EXERCISE DESCRIPTION: Your answer should be a single number: how many lines of the material below contain "metadata".

DATA SUPPLIED:
┄┄┄┄┄┄┄┄┄┄┄┄┄┄┄┄┄┄┄┄

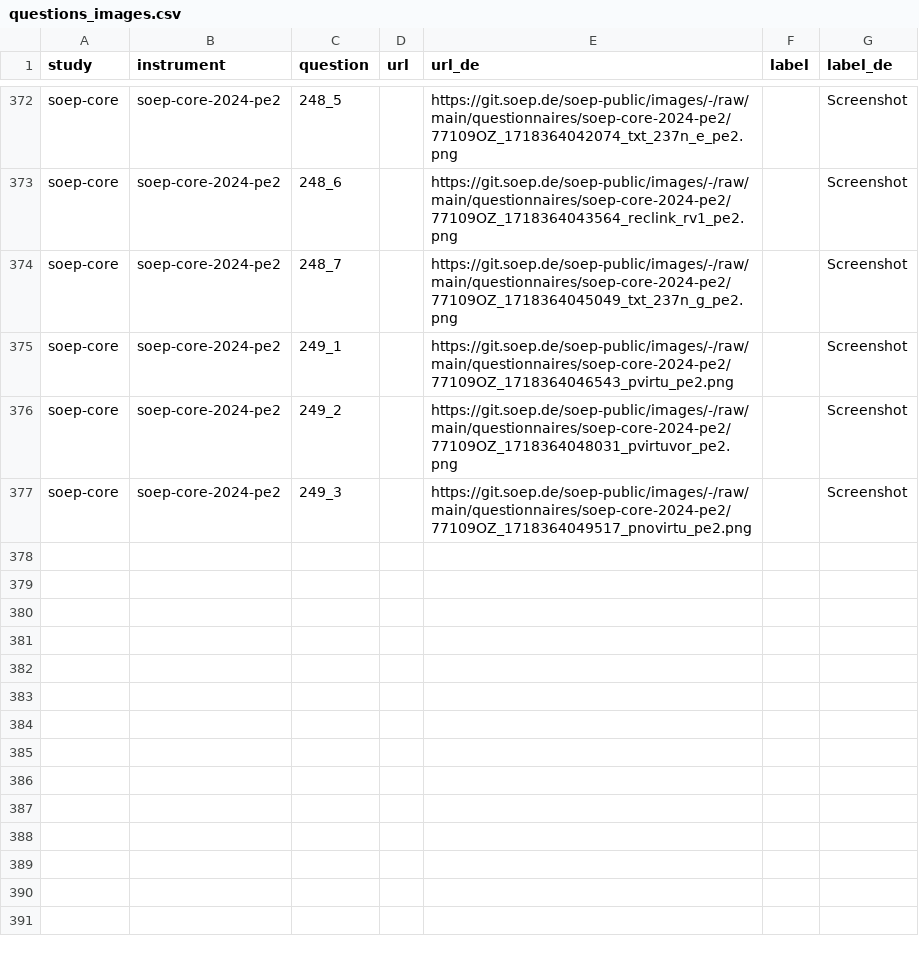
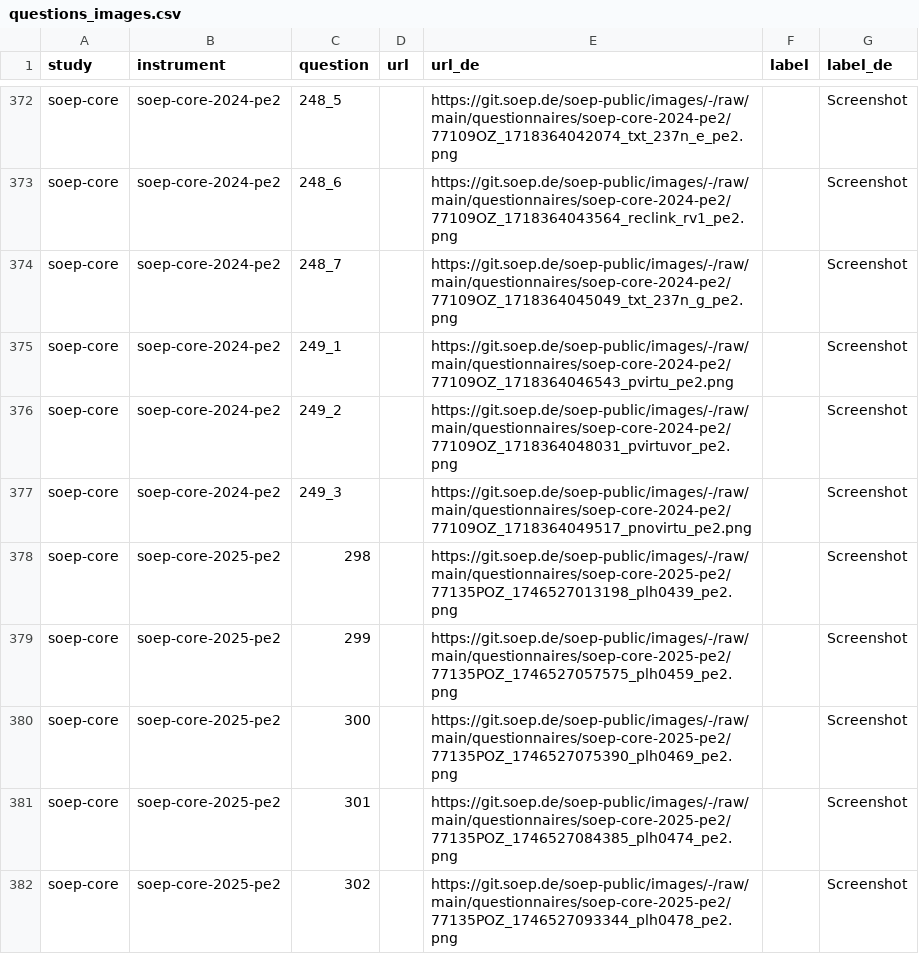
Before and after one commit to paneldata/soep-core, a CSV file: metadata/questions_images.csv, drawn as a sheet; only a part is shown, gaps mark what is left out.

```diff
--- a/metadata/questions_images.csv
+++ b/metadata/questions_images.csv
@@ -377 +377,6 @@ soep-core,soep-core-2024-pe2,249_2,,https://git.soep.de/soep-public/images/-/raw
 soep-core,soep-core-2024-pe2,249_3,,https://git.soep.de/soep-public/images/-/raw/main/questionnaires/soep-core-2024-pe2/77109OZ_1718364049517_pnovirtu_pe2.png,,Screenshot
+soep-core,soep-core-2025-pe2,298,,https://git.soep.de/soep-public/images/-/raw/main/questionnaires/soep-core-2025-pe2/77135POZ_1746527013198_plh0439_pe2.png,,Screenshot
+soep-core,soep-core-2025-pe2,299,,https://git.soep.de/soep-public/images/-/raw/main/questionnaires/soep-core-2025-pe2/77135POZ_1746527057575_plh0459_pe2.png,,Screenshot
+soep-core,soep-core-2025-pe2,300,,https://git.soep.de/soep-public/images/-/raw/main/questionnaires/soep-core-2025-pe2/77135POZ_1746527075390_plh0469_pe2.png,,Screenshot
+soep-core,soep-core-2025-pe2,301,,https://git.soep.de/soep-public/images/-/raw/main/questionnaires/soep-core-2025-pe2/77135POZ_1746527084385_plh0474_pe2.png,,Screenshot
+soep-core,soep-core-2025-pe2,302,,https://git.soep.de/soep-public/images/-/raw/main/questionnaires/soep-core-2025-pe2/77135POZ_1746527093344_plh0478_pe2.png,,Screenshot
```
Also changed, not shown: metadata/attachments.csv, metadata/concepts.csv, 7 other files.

┄┄┄┄┄┄┄┄┄┄┄┄┄┄┄┄┄┄┄┄

ANSWER SPACE: 4